Oak Ridge police are crediting training they received in 2016 on using tourniquets for helping them save the life of a man who was badly injured while trying to break into a house.
The Oak Ridge Police Department says just after 5 a.m. Tuesday they received a call about a burglary in progress in the 200 block of Manhattan Avenue. The resident heard loud noises and glass breaking out side the house. She also said someone was shouting and trying to break in through the front door.
Officers found a man on the front porch with severe, deep cuts to both arms. Officers believe he was trying to break into the house when part of the glass storm door shattered.
Officers told him to stop what he was doing, but they said he ignored them. They say he also seemed oblivious to his injuries, could not speak clearly and was suffering significant blood loss.
After using non-lethal weapons to subdue him, officers moved the man away from the broken glass and applied tourniquets to both arms. He was then taken to UT Medical Center where he was rushed into surgery.

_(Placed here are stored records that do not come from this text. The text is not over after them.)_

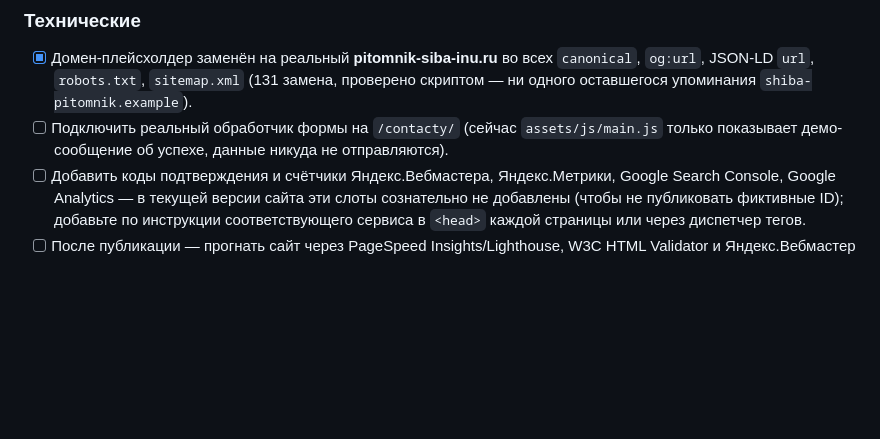
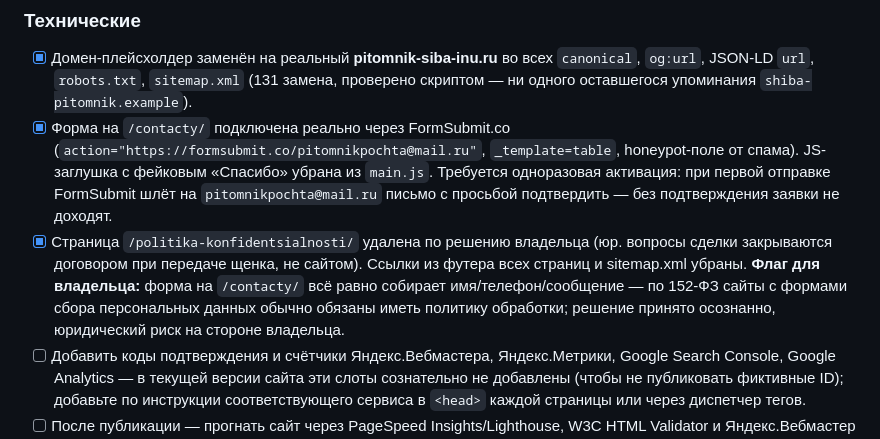
Before and after one commit to Alex-369432/alex-369432.github.io, a Markdown page: SEO_AUDIT.md, the part around the change. GitHub-like rendering; blank space fills up the shorter version.

Commit message:
Обновляю чек-лист по форме и удалению юр. страницы

```diff
--- a/SEO_AUDIT.md
+++ b/SEO_AUDIT.md
@@ -78,7 +78,8 @@
 
 ### Технические
 - [x] Домен-плейсхолдер заменён на реальный **pitomnik-siba-inu.ru** во всех `canonical`, `og:url`, JSON-LD `url`, `robots.txt`, `sitemap.xml` (131 замена, проверено скриптом — ни одного оставшегося упоминания `shiba-pitomnik.example`).
-- [ ] Подключить реальный обработчик формы на `/contacty/` (сейчас `assets/js/main.js` только показывает демо-сообщение об успехе, данные никуда не отправляются).
+- [x] Форма на `/contacty/` подключена реально через FormSubmit.co (`action="https://formsubmit.co/pitomnikpochta@mail.ru"`, `_template=table`, honeypot-поле от спама). JS-заглушка с фейковым «Спасибо» убрана из `main.js`. Требуется одноразовая активация: при первой отправке FormSubmit шлёт на `pitomnikpochta@mail.ru` письмо с просьбой подтвердить — без подтверждения заявки не доходят.
+- [x] Страница `/politika-konfidentsialnosti/` удалена по решению владельца (юр. вопросы сделки закрываются договором при передаче щенка, не сайтом). Ссылки из футера всех страниц и sitemap.xml убраны. **Флаг для владельца:** форма на `/contacty/` всё равно собирает имя/телефон/сообщение — по 152-ФЗ сайты с формами сбора персональных данных обычно обязаны иметь политику обработки; решение принято осознанно, юридический риск на стороне владельца.
 - [ ] Добавить коды подтверждения и счётчики Яндекс.Вебмастера, Яндекс.Метрики, Google Search Console, Google Analytics — в текущей версии сайта эти слоты сознательно не добавлены (чтобы не публиковать фиктивные ID); добавьте по инструкции соответствующего сервиса в `<head>` каждой страницы или через диспетчер тегов.
 - [ ] После публикации — прогнать сайт через PageSpeed Insights/Lighthouse, W3C HTML Validator и Яндекс.Вебмастер "Проверка страниц", это даст первые реальные метрики.
 - [ ] Убедиться, что хостинг отдаёт HTTPS и корректно обслуживает `404.html` как страницу 404 (настройка зависит от хостинга/сервера — Nginx/Apache/Netlify/Vercel).
```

Officials did not know his condition but expect to file charges.
The police department received extensive tourniquet training in 2016 from the Los Angeles County Sheriff’s Department. All Oak Ridge officers are now required to carry them. Surgeons at UTMC say the quick application of tourniquets likely saved his life.